"What I appreciated the most about Wheaton College’s CMHC program was its emphasis on holistic growth. My expectation going into the program was focused on the academic rigor of the technical training, so I was pleasantly surprised by the equal ground given to areas of personal, emotional, and spiritual development. Not only were we trained to become competent clinicians, we were pushed to explore our own identities and who we are in the counseling room. We learned the importance of asking our clients thoughtful and deep questions, and we wrestled with those same questions within ourselves. After going through this program, I have gained a greater understanding of what it means to walk alongside and be a therapeutic presence to someone. 

All members of the faculty were incredibly supportive of the students and they always tried to meet us where we were at. You knew that they really cared about you, and they weren’t just focused on getting us to graduation, but rather to make us great clinicians for life.
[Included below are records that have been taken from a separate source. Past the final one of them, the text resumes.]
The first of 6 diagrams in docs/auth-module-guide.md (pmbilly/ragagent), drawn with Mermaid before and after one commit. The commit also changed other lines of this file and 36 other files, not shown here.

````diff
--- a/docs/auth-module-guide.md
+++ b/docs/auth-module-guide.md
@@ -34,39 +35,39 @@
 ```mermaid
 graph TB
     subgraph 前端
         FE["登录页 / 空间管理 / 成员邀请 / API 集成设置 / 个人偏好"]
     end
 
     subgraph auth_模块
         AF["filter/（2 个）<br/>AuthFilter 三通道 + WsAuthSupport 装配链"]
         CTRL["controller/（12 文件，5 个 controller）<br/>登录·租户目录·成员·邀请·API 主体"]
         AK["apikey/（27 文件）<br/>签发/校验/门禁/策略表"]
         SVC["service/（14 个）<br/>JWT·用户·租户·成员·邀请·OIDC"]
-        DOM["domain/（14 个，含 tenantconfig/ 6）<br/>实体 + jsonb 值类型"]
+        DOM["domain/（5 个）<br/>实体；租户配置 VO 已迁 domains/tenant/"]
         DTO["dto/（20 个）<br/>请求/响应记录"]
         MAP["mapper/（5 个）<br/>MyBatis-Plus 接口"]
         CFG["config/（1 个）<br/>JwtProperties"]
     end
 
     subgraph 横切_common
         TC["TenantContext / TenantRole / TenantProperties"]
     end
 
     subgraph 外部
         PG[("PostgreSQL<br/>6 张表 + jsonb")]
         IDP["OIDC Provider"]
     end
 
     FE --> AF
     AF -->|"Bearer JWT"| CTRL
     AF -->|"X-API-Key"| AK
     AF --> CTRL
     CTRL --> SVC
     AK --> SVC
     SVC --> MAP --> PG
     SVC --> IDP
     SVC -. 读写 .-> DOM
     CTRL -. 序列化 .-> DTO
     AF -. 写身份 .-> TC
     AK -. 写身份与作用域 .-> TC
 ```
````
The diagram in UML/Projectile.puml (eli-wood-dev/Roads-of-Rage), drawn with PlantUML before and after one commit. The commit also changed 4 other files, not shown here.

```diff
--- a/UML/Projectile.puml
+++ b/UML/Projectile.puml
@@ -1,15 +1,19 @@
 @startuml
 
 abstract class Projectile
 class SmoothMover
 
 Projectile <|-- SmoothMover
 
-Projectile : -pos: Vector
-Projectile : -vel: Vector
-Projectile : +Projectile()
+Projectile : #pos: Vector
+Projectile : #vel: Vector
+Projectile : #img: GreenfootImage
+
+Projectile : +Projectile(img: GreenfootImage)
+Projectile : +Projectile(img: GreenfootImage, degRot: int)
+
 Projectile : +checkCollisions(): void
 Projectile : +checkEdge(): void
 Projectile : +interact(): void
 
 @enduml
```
They genuinely cared about how we were growing as a person, and not only as a counselor. 

Finally, the cohort experience is what made this program truly memorable. There is something special and powerful about going through the two years of this program together. Being surrounded by future therapists was a unique opportunity and the chances to learn from each other were plentiful. On days I struggled with certain clients or with personal problems, I could turn to my cohort mates and find generous support. I am incredibly thankful for all the lifelong friendships I have made through this program and am overwhelmingly blessed to have been a part of this group."

"You will leave this program sadder, but wiser."

"I distinctly remember these piercing words that a professor spoke over us the first semester of my time in the CMHC program. At the beginning, I thought them to be rather bleak and perhaps not the most encouraging pep talk that I had received. I mean, who really wants to become "sadder"? However, after completing the program and graduating, I have a deeper understanding of what he meant by this phrase.

Wheaton has prepared me emotionally, spiritually, vocationally, and mentally for the counseling profession. At times, this meant doing the hard work required in the program of personal therapy, group therapy, and often learning how to engage well with other people's pain.

The CMHC program is committed to shaping the whole person and providing students with excellent clinical training as well as rich spiritual practice and guidance. I became well versed in my ability to engage on a diagnostic level and apply empirically validated interventions to my work with clients. The professors that I engaged with on a weekly basis cared deeply about my holistic growth. They both educated us on a clinical level and yet showed interest in how we were doing in our personal lives. I was deeply shaped by the experience of the cohort. With this model, we were able to take classes and walk through life together for two years.

During the program, I was able to develop a niche and work toward my vision of doing therapy with adolescents. The professors support students' ideas and visions for what they felt called to do. This was such a gift. I left Wheaton with a deep sense of gratitude and a confidence that I had been well prepared for my work as a clinical mental health counselor."